In a normal country - even an undemocratic one - government are under some pressure to treat all ethnic groups with a certain decency. If they don't they risk uprisings and violence and the government may be toppled. But in an occupation like Iraq of Kosovo there is no risk because they can be sure that any uprising will be quelled by foreigners. And so the only effect of harrassing minorities is an electoral award amongst the rascist segment of the majority population.

The alternative is to strive for a balance where both sides get some influence and are forced to arrive at a compromise.

In Kosovo UNMIK should have granted the Serb majority areas autonomy years ago. And in Iraq the US military should simply refuse to intervene in Sunnite majority areas when they are not assisted by Sunnite Iraqi soldiers and working with an elected Sunnite provincial government.

If this sounds like surrendering to Al Qaeda consider that Al Qaeda is just a small part of the resistance. When the sunnite population turns against it Al Qaeda will soon loose its strength. Consider ths situation in Anbar province. In this province that is nearly totally Sunnite the population had enough of the Al Qaeda violence and they turned against it by siding with the Americans and government troups. Many enlisted with the police. This led to a strong reduction of Al Qaeda violence. This can only happen in tbis province because in the absense of a Shiite population there is no fear to become victim of Shiite violence that is supported by government troups.

Both Iraq and Kosovo have been advertised as "humanitarian" interventions. This supposes a kind of neutrality where we are fighting principaly on the side of justice and fairness. In reality however the Western and specially the American troops have never really been able to cut the ties that tie them to side side for whom they interfered.

It is time to realize that a humanitarian can only restore a balance of power between ethnic groups that has become too onesided. But after have restored a rough balance the interventionists should retreat and leave it to the local population to work out a practical solution.

Thursday, March 15, 2007

KFOR is not prepared for violence

KFOR and international leaders keep repeating that they are ready to quell potential violence in Kosovo.

On februari 10 they could show what they were worth when 3000 demonstrators tried to storm government buildings. Two demonstrators were killed. This resulted in a lot of discussion - mostly in Kosovo - about what went wrong and that way we get some inside view in how security in Kosovo really operates.
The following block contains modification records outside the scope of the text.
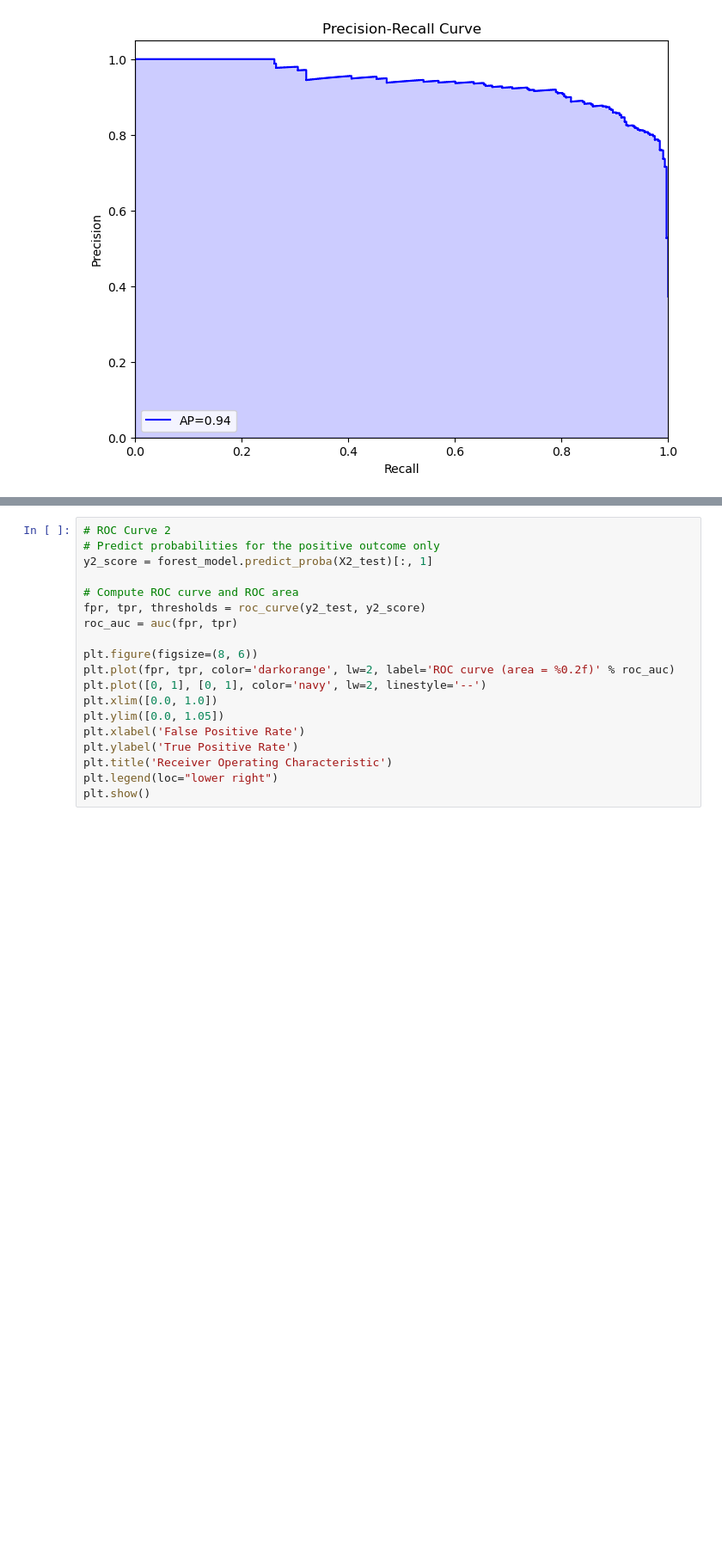
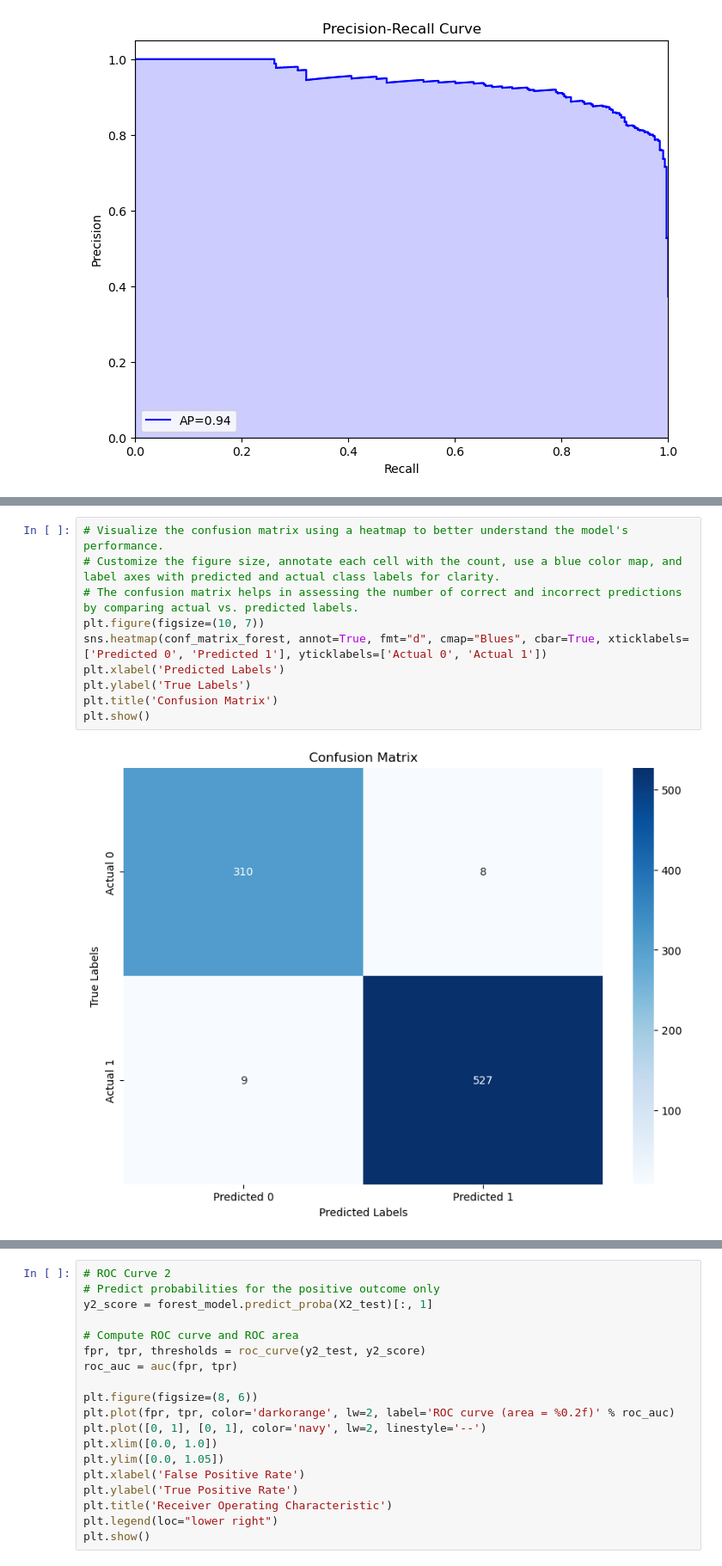
Before and after one commit to jthaas/Project-4, a Jupyter notebook: Main.ipynb, the cells around one changed output, grey strips where cells are left out. Shown at 86% size. Drawn from its saved outputs; the diff is of its cells as text; blank space fills up the shorter version.

```diff
--- a/Main.ipynb
+++ b/Main.ipynb
@@ -347,0 +438,12 @@ weighted avg       0.98      0.98      0.98       854
+# %%
+# Visualize the confusion matrix using a heatmap to better understand the model's performance.
+# Customize the figure size, annotate each cell with the count, use a blue color map, and label axes with predicted and actual class labels for clarity.
+# The confusion matrix helps in assessing the number of correct and incorrect predictions by comparing actual vs. predicted labels.
+plt.figure(figsize=(10, 7))
+sns.heatmap(conf_matrix_forest, annot=True, fmt="d", cmap="Blues", cbar=True, xticklabels=['Predicted 0', 'Predicted 1'], yticklabels=['Actual 0', 'Actual 1'])
+plt.xlabel('Predicted Labels')
+plt.ylabel('True Labels')
+plt.title('Confusion Matrix')
+plt.show()
+# %% [output]
+[figure, added]
```
Also changed, not shown: parts of 26 cells of this notebook.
Some conclusions:
- Kosovo's police (KPS) was not involved in the preparations and did a poor job. They don't have rubber bullets.
- There is not one water cannon in Kosovo.
- Only the Polish, Rumanian and Ukrainian units possessed riot gear. So none of the members of the Kosovo Contact Group have it.

Although in this case on the police was involved one gets the impression that the internationals in Kosovo are just as badly prepared as in 2004. There is no reason to believe that the soldiers are better prepared.

This somehow confirms my fears. NATO or KFOR spokesmen nearly always stay stuck in generalities when they tell how prepared they are. They only time they get more specific is when they say that KFOR has moved more troops to the north of Kosovo. It makes me wonder what NATO secretary Jaap de Hoop Scheffer really means when he says "Let nobody in Kosovo have any illusions that they should test KFOR ... That goes for the majority and the minority". Does he mean that KFOR is only prepared for violence from the minority?

My recommendations would be:
- introduce an exam for international policemen. It should contain both basic police skills and UN specific rules. The candidates should also have at least two years of experience as police man. The tests should be in English as the candidates should be fluent in that language.
- Both KFOR soldiers and international policemen should in their first month in Kosovo get an exercise that gives them an experience with violent demonstrations and their control. This should be done in a realistic test-village that the exercise protesters may try to burn down. This should also test the chain of command.
- Put more trust in Kosovo's police. They should be the first line of defense and should be equipped as such.